Chapter 1. Using the Red Hat Quay API

Red Hat Quay provides a full OAuth 2, RESTful API that:

  • Is available from endpoints of each Red Hat Quay instance from the URL https://<yourquayhost>/api/v1
  • Lets you connect to endpoints, via a browser, to get, delete, post, and put Red Hat Quay settings by enabling the Swagger UI
  • Can be accessed by applications that make API calls and use OAuth tokens
  • Sends and receives data as JSON

The following text describes how to access the Red Hat Quay API and use it to view and modify setting in your Red Hat Quay cluster. Appendix A lists and describes API endpoints.

1.1. Accessing the Red Hat Quay API from

If you don’t have your own Red Hat Quay cluster running yet, you can explore the Red Hat Quay API available from from your web browser:

The API Explorer that appears shows API endpoints. You will not see superuser API endpoints or endpoints for Red Hat Quay features that are not enabled on (such as Repository Mirroring).

From API Explorer, you can get, and sometimes change, information on:

  • Billing, subscriptions, and plans
  • Repository builds and build triggers
  • Error messages and global messages
  • Repository images, manifests, permissions, notifications, vulnerabilities, and image signing
  • Usage logs
  • Organizations, members and OAuth applications
  • User and robot accounts
  • and more…​

Select to open an endpoint to view the Model Schema for each part of the endpoint. Open an endpoint, enter any required parameters (such as a repository name or image), then select the Try it out! button to query or change settings associated with a endpoint.

1.2. Create OAuth access token

To create an OAuth access token so you can access the API for your organization:

  1. Log in to Red Hat Quay and select your Organization (or create a new one).
  2. Select the Applications icon from the left navigation.
  3. Select Create New Application and give the new application a name when prompted.
  4. Select the new application.
  5. Select Generate Token from the left navigation.
  6. Select the checkboxes to set the scope of the token and select Generate Access Token.
  7. Review the permissions you are allowing and select Authorize Application to approve it.
  8. Copy the newly generated token to use to access the API.

1.3. Accessing your Red Hat Quay API from a web browser

By enabling Swagger, you can access the API for your own Red Hat Quay instance through a web browser. This URL exposes the Red Hat Quay API explorer via the Swagger UI and this URL:

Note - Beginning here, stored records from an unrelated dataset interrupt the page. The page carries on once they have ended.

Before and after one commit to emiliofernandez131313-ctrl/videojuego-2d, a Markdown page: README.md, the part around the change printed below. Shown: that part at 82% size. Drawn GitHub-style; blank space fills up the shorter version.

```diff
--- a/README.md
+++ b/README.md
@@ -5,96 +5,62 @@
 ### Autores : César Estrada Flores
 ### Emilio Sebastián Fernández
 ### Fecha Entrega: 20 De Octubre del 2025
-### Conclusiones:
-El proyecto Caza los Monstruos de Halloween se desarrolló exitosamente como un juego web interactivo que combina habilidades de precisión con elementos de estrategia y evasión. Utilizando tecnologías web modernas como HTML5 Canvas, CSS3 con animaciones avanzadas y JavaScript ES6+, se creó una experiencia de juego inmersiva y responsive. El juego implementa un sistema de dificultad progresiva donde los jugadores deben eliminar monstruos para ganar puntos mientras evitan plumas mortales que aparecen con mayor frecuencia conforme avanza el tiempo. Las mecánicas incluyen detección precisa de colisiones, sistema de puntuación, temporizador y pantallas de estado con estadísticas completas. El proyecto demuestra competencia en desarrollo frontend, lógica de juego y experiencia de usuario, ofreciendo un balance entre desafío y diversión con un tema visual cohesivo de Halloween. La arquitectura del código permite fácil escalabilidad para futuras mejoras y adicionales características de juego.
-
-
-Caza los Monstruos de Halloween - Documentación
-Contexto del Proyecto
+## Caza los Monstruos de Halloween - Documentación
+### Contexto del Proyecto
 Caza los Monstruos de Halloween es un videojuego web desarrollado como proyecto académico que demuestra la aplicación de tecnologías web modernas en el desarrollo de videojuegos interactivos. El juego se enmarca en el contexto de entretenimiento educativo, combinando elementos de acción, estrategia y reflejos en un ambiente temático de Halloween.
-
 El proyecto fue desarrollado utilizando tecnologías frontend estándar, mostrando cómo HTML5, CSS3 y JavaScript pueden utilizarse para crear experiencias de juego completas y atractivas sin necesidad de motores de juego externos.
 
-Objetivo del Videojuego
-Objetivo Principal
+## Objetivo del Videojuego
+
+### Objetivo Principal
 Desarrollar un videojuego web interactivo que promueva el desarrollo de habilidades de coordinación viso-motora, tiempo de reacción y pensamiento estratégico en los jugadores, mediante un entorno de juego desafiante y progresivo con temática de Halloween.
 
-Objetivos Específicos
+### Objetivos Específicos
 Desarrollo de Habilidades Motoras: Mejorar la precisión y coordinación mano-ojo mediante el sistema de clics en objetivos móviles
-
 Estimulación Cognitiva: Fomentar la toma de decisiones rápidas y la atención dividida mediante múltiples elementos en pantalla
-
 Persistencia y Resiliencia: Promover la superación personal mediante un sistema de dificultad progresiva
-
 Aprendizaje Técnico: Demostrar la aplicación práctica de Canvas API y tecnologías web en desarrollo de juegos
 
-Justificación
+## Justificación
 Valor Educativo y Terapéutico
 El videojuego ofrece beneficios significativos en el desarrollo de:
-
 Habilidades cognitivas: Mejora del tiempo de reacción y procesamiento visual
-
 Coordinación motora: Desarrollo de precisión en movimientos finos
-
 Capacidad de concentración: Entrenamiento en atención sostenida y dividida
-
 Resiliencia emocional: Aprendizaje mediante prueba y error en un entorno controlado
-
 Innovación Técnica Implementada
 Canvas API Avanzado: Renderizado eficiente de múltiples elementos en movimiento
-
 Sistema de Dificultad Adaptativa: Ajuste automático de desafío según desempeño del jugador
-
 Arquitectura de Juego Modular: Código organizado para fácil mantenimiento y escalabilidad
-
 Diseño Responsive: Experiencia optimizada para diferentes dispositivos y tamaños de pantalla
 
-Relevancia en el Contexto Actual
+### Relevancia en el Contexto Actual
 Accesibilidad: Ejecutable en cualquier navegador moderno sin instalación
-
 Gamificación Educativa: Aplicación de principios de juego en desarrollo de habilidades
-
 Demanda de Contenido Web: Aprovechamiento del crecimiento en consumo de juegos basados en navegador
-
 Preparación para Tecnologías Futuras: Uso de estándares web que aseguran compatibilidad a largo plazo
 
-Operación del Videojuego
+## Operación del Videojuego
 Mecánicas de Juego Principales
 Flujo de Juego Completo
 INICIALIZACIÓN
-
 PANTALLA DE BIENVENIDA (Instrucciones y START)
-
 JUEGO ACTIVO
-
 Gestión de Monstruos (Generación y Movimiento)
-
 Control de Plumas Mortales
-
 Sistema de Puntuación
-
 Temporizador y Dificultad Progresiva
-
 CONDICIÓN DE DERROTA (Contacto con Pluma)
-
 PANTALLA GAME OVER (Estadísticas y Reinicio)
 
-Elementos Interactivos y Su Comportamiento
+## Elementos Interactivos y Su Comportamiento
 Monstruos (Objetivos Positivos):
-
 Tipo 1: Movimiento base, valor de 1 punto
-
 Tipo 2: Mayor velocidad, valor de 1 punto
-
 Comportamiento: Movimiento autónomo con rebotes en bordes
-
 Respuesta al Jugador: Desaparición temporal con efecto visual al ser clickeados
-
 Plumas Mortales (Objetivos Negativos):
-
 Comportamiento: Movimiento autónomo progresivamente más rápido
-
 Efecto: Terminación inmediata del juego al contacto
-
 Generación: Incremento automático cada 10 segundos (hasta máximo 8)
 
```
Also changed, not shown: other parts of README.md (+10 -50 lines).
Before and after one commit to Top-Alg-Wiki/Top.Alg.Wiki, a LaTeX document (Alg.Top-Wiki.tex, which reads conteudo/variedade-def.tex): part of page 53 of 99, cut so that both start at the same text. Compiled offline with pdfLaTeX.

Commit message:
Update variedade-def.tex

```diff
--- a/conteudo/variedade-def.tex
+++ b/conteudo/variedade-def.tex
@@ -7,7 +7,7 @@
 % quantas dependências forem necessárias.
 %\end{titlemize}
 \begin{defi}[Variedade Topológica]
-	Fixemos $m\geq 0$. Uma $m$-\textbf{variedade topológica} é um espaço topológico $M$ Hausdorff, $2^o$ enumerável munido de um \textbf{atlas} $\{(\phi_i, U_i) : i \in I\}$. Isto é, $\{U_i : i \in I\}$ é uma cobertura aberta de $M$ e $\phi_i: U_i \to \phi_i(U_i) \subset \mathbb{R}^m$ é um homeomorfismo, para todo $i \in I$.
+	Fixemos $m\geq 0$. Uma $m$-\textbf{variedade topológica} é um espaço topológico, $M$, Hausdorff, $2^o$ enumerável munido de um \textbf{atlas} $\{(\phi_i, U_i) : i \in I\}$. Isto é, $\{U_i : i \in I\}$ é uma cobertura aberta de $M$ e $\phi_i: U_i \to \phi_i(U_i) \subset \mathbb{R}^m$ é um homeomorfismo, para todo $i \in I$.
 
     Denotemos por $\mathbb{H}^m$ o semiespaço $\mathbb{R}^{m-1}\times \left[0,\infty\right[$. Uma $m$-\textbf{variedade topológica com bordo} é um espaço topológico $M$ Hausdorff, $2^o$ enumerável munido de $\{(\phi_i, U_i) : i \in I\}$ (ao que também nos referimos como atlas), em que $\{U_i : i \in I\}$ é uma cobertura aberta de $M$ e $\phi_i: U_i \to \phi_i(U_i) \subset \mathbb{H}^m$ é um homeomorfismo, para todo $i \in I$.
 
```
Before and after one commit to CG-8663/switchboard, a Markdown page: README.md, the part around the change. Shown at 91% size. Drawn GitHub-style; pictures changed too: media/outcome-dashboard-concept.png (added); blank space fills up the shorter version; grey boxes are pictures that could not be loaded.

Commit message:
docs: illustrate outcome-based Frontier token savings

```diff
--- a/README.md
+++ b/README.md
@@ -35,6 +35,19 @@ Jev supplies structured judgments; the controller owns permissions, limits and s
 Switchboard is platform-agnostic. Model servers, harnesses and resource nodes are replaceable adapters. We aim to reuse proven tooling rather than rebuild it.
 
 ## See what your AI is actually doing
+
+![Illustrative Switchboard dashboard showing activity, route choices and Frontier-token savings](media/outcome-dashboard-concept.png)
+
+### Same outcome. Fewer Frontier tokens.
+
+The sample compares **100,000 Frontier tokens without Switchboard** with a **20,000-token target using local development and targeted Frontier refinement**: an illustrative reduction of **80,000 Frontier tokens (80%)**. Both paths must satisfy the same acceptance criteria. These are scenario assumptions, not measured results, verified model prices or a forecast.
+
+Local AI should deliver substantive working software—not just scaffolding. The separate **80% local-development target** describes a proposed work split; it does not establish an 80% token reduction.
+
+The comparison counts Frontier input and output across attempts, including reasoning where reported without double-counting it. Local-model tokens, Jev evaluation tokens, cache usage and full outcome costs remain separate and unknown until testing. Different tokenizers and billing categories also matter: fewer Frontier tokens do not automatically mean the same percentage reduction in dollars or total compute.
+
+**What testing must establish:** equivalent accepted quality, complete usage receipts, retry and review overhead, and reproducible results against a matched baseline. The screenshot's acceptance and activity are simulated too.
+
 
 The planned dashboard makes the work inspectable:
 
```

That way of accessing the API does not include superuser endpoints that are available on Red Hat Quay installations. Here is an example of accessing a Red Hat Quay API interface running on the local system by running the swagger-ui container image:

# export SERVER_HOSTNAME=<yourhostname>
# podman run -p 8888:8080 -e API_URL=https://$SERVER_HOSTNAME:8443/api/v1/discovery

With the swagger-ui container running, open your web browser to localhost port 8888 to view API endpoints via the swagger-ui container.

To avoid errors in the log such as "API calls must be invoked with an X-Requested-With header if called from a browser," add the following line to the config.yaml on all nodes in the cluster and restart Red Hat Quay:


1.4. Accessing the Red Hat Quay API from the command line

You can use the curl command to GET, PUT, POST, or DELETE settings via the API for your Red Hat Quay cluster. Replace <token> with the OAuth access token you created earlier to get or change settings in the following examples.

1.4.1. Get superuser information

$ curl -X GET -H "Authorization: Bearer <token_here>" \

1.4.2. Create a repository build via API

In order to build a repository from the specified input and tag the build with custom tags, users can use requestRepoBuild endpoint. It takes the following data:

"docker_tags": [
"pull_robot": "string",
"subdirectory": "string",
"archive_url": "string"

The archive_url parameter should point to a tar or zip archive that includes the Dockerfile and other required files for the build. The file_id parameter was apart of our older build system. It cannot be used anymore. If Dockerfile is in a sub-directory it needs to be specified as well.

The archive should be publicly accessible. OAuth app should have "Administer Organization" scope because only organization admins have access to the robots' account tokens. Otherwise, someone could get robot permissions by simply granting a build access to a robot (without having access themselves), and use it to grab the image contents. In case of errors, check the json block returned and ensure the archive location, pull robot, and other parameters are being passed correctly. Click "Download logs" on the top-right of the individual build’s page to check the logs for more verbose messaging.

1.4.3. Create an org robot

$ curl -X PUT{orgname}/robots/{robot shortname} \
   -H 'Authorization: Bearer <token>''

1.4.4. Trigger a build

$ curl -X POST \
   -H 'Authorization: Bearer <token>'

Python with requests

import requests
r ='', headers={'content-type': 'application/json', 'Authorization': 'Bearer <redacted>'}, data={[<request-body-contents>})

1.4.5. Create a private repository

$ curl -X POST \
   -d '{"namespace":"yournamespace","name":"reponame","description":"description of your repo","visibility":"private"}' -H 'Authorization: Bearer {token}'